American consumer debt total through January 2014:
- $11.36 trillion in debt
- $856.9 billion in credit card debt
- $7.93 trillion in mortgages
- $1.049 trillion in student loans
- Average credit card debt: $15,270
- Average mortgage debt: $149,925
- Average student loan debt: $32,258
Although overall credit card debt is down, and the average indebted household is less underwater relative to the average overall than before, falling indebtedness is largely due to defaults rather than repayment. (Source: American Household Credit Card Debt Statistics through January 2014, from nerdwallet.com)
Credit card debt
And while most keep their homes and jobs after bankruptcy, many people (especially the working poor) are constantly on the edge of being homeless. The working poor are usually renters rather than homeowners, and while their rents have been increasing, their inflation-adjusted incomes have decreased.
Many people (especially the working poor) are constantly on the edge of being homeless
Income disparity is becoming more extreme the further one goes up in the income distribution. (Source: The United States of Inequality: The Stinking Rich and the Great Divergence, By: Timothy Noah, Slate.com, 14 September 2010)
Income inequality is increasing and becoming permanent, reducing social mobility in the U.S.
Upward redistribution of income is responsible for about 43% of the projected Social Security shortfall over the next 75 years. (Source: “The Impact of the Upward Redistribution of Wage Income on Social Security Solvency” Center for Economic and Policy Research, 12 February 2013)
The Brookings Institution said in 2013 that income inequality was increasing and becoming permanent, reducing social mobility in the US. (Source: Vasia Panousi; Ivan Vidangos; Shanti Ramnath; Jason DeBacker; Bradley Heim (Spring 2013). "Inequality Rising and Permanent Over Past Two Decades". Brookings Papers on Economic Activity. Brookings Institution)
Inflation adjusted increase in after-tax household income between 1979 and 2005 for the top 1% and the four of the five quintiles (Source: Income inequality in the United States, Wikipedia)
As you can see, the income gap is only getting worse

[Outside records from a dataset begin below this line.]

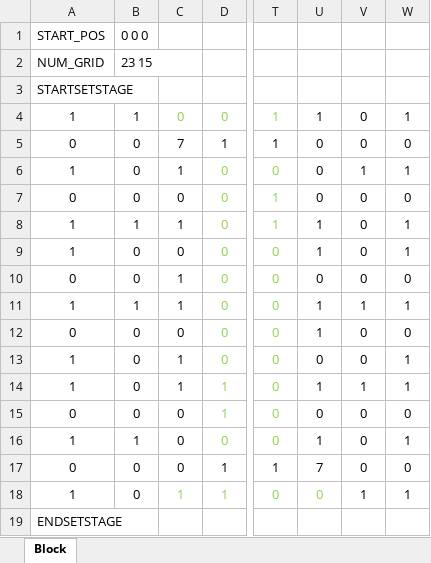
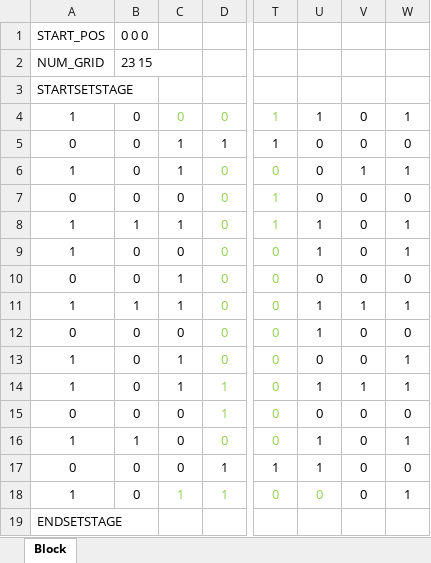
Before and after one commit to TomoyaKanazaki/Graduation, an Excel workbook: 04_memo/map05.xlsx, sheet Block, drawn as a sheet; only a part is shown, gaps mark what is left out; values as stored, in another font and other column widths than the file's, no borders; conditional formats not drawn; the diff names each change by its address in the sheet, - before the commit and + after, or states it on an @@ line.

```diff
--- a/04_memo/map05.xlsx (sheet Block)
+++ b/04_memo/map05.xlsx (sheet Block)
-B4: 1
+B4: 0
-C5: 7
+C5: 1
-U17: 7
+U17: 1
-V18: 1
+V18: 0
```
Also changed, not shown: 3 other files.
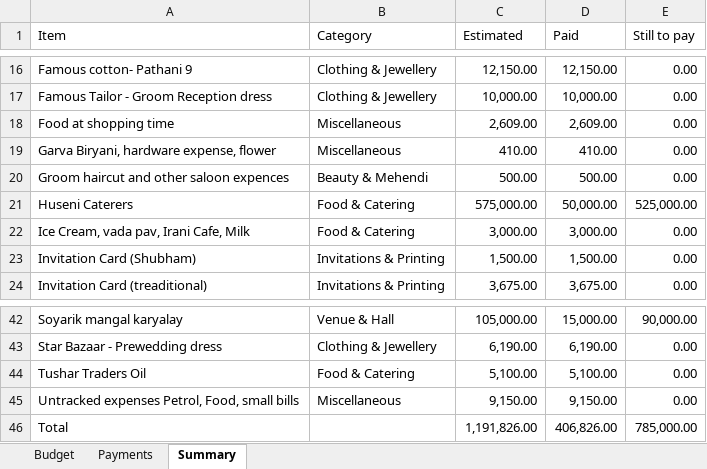
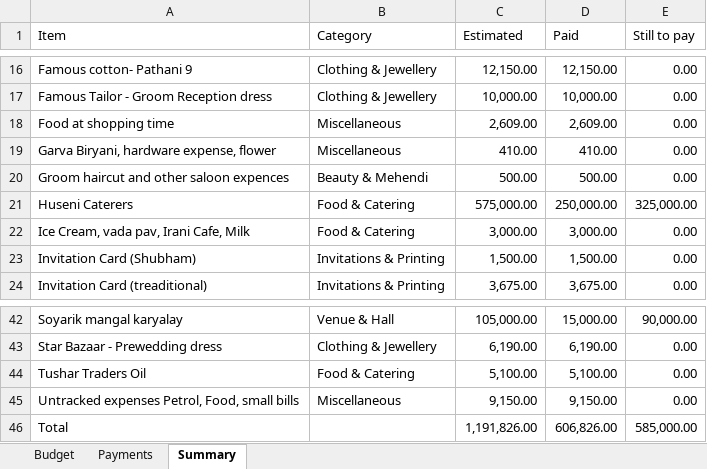
Before and after one commit to Asif-Nice/poc-track-expenses, an Excel workbook: data/expenses.xlsx, sheet Summary, drawn as a sheet; only a part is shown, gaps mark what is left out; values as stored, in another font and other column widths than the file's, no borders; the diff names each change by its address in the sheet, - before the commit and + after, or states it on an @@ line.

```diff
--- a/data/expenses.xlsx (sheet Summary)
+++ b/data/expenses.xlsx (sheet Summary)
-D21 (Paid): 50,000.00
+D21 (Paid): 250,000.00
-E21 (Still to pay): 525,000.00
+E21 (Still to pay): 325,000.00
-D46 (Paid): 406,826.00
+D46 (Paid): 606,826.00
-E46 (Still to pay): 785,000.00
+E46 (Still to pay): 585,000.00
```
Also changed, not shown: sheet Payments.
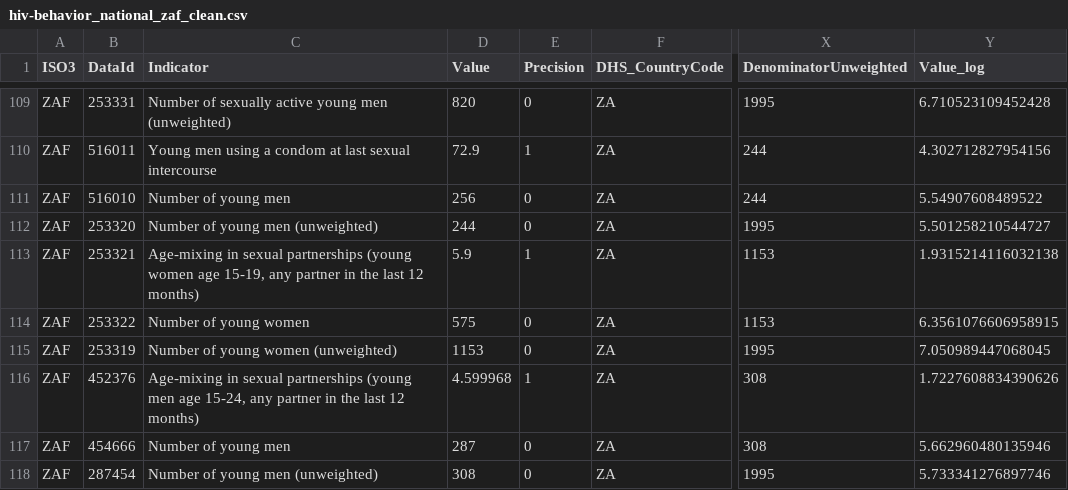
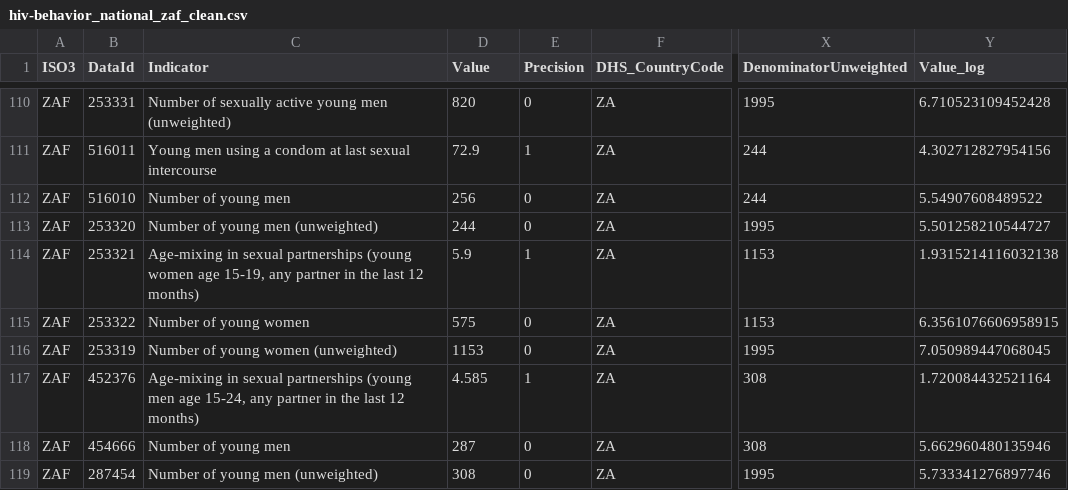
Before and after one commit to spoja-10/BIN381_PROJECT, a CSV file: data/processed/hiv-behavior_national_zaf_clean.csv, drawn as a sheet; only a part is shown, gaps mark what is left out; addresses are those after the commit; the diff covers the shown part only; the diff names each change by its address in the sheet, - before the commit and + after, or states it on an @@ line.

```diff
--- a/data/processed/hiv-behavior_national_zaf_clean.csv
+++ b/data/processed/hiv-behavior_national_zaf_clean.csv
-D117 (Value): 4.599968
+D117 (Value): 4.585
-Y117 (Value_log): 1.7227608834390626
+Y117 (Value_log): 1.720084432521164
```
Also changed, not shown: 1 added row and 22 edited cells elsewhere in this file, data/processed/anthropometry_cleaned.csv, data/processed/child-mortality-rates_cleaned.csv, 15 other files.
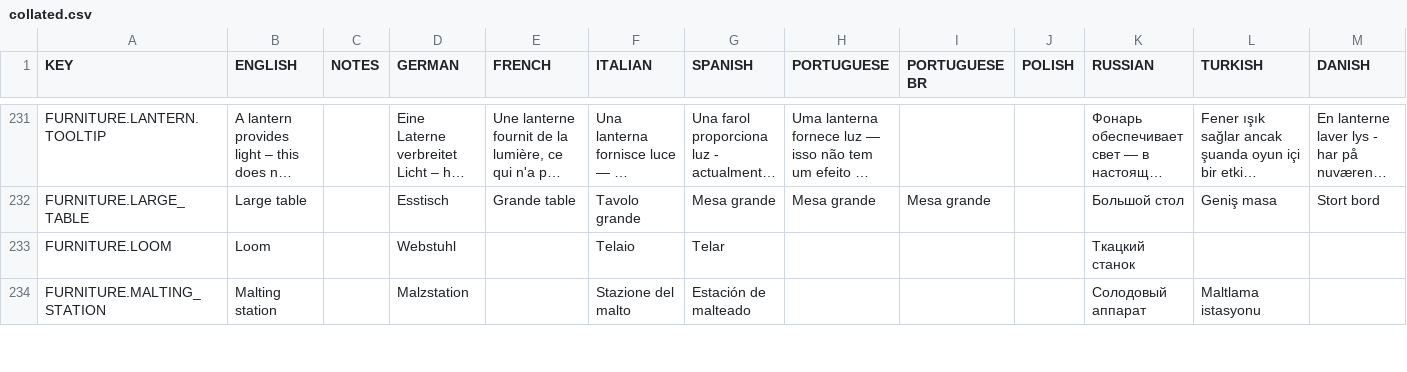
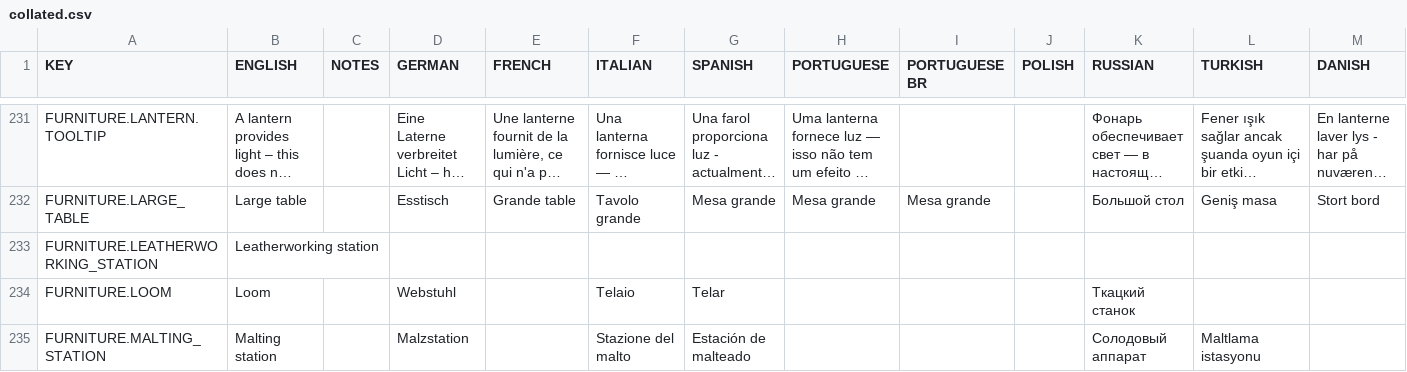
Before and after one commit to rossturner/mountaincore, a CSV file: core/assets/translations/collated.csv, drawn as a sheet; only a part is shown, gaps mark what is left out; long unchanged cells end in …; rows hold the shown columns only; the diff names each change by its address in the sheet, - before the commit and + after, or states it on an @@ line.

Commit message:
leatherworking station added to game!

```diff
--- a/core/assets/translations/collated.csv
+++ b/core/assets/translations/collated.csv
+row 233: FURNITURE.LEATHERWORKING_STATION | Leatherworking station
```
Also changed, not shown: core/mods/base/translations/translations.csv, 30 other files.
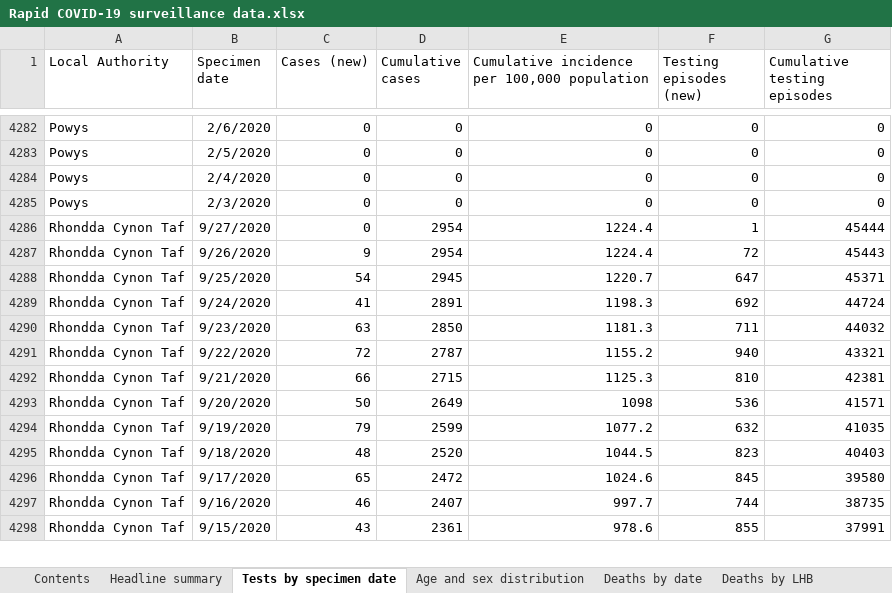
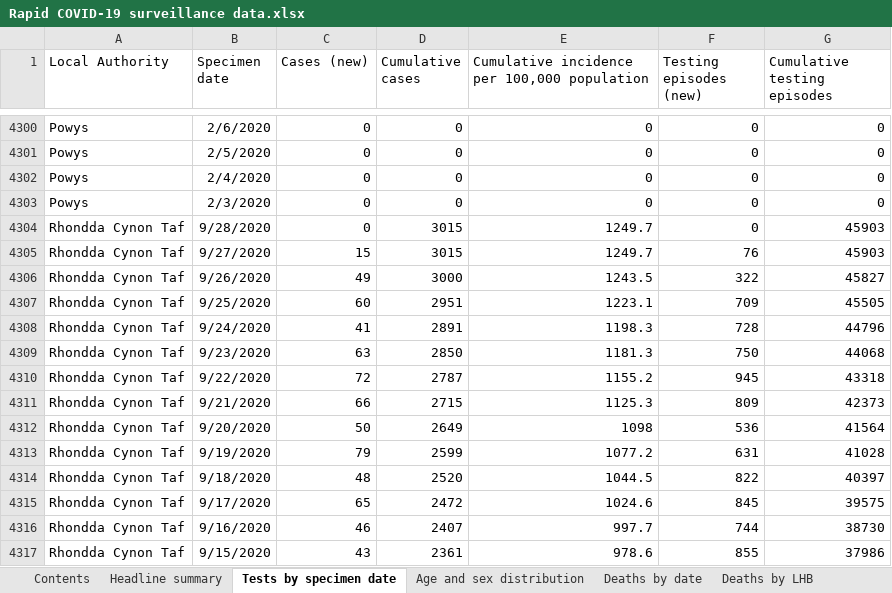
Before and after one commit to beta-decay/beta-decay.github.io, an Excel workbook: covid_n_wales/Rapid COVID-19 surveillance data.xlsx, sheet Tests by specimen date, drawn as a sheet; only a part is shown, gaps mark what is left out; values as stored, in another font and other column widths than the file's, no borders; addresses are those after the commit; the diff covers the shown part only; the diff names each change by its address in the sheet, - before the commit and + after, or states it on an @@ line.

Commit message:
automatically added covid graphs

```diff
--- a/covid_n_wales/Rapid COVID-19 surveillance data.xlsx (sheet Tests by specimen date)
+++ b/covid_n_wales/Rapid COVID-19 surveillance data.xlsx (sheet Tests by specimen date)
+row 4304: Rhondda Cynon Taf | 9/28/2020 | 0 | 3015 | 1249.7 | 0 | 45903
-C4305 (Cases (new)): 0
+C4305 (Cases (new)): 15
-D4305 (Cumulative cases): 2954
+D4305 (Cumulative cases): 3015
-E4305: 1224.4
+E4305: 1249.7
-F4305 (Testing episodes (new)): 1
+F4305 (Testing episodes (new)): 76
-G4305 (Cumulative testing episodes): 45444
+G4305 (Cumulative testing episodes): 45903
-C4306 (Cases (new)): 9
+C4306 (Cases (new)): 49
-D4306 (Cumulative cases): 2954
+D4306 (Cumulative cases): 3000
-E4306: 1224.4
+E4306: 1243.5
-F4306 (Testing episodes (new)): 72
+F4306 (Testing episodes (new)): 322
-G4306 (Cumulative testing episodes): 45443
+G4306 (Cumulative testing episodes): 45827
-C4307 (Cases (new)): 54
+C4307 (Cases (new)): 60
-D4307 (Cumulative cases): 2945
+D4307 (Cumulative cases): 2951
-E4307: 1220.7
+E4307: 1223.1
-F4307 (Testing episodes (new)): 647
+F4307 (Testing episodes (new)): 709
-G4307 (Cumulative testing episodes): 45371
+G4307 (Cumulative testing episodes): 45505
-F4308 (Testing episodes (new)): 692
+F4308 (Testing episodes (new)): 728
-G4308 (Cumulative testing episodes): 44724
+G4308 (Cumulative testing episodes): 44796
-F4309 (Testing episodes (new)): 711
+F4309 (Testing episodes (new)): 750
-G4309 (Cumulative testing episodes): 44032
+G4309 (Cumulative testing episodes): 44068
-F4310 (Testing episodes (new)): 940
+F4310 (Testing episodes (new)): 945
-G4310 (Cumulative testing episodes): 43321
+G4310 (Cumulative testing episodes): 43318
-F4311 (Testing episodes (new)): 810
+F4311 (Testing episodes (new)): 809
-G4311 (Cumulative testing episodes): 42381
+G4311 (Cumulative testing episodes): 42373
-G4312 (Cumulative testing episodes): 41571
+G4312 (Cumulative testing episodes): 41564
-F4313 (Testing episodes (new)): 632
+F4313 (Testing episodes (new)): 631
-G4313 (Cumulative testing episodes): 41035
+G4313 (Cumulative testing episodes): 41028
-F4314 (Testing episodes (new)): 823
+F4314 (Testing episodes (new)): 822
-G4314 (Cumulative testing episodes): 40403
+G4314 (Cumulative testing episodes): 40397
-G4315 (Cumulative testing episodes): 39580
+G4315 (Cumulative testing episodes): 39575
-G4316 (Cumulative testing episodes): 38735
+G4316 (Cumulative testing episodes): 38730
-G4317 (Cumulative testing episodes): 37991
+G4317 (Cumulative testing episodes): 37986
```
Also changed, not shown: 23 added rows and 732 edited cells elsewhere in this sheet, sheet Age and sex distribution, sheet Total tests authorised, sheet Headline summary, sheet Deaths by date, sheet Deaths by LHB, sheet Contents, 10 other files.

The gap between rich and poor has increased and it is now a canyon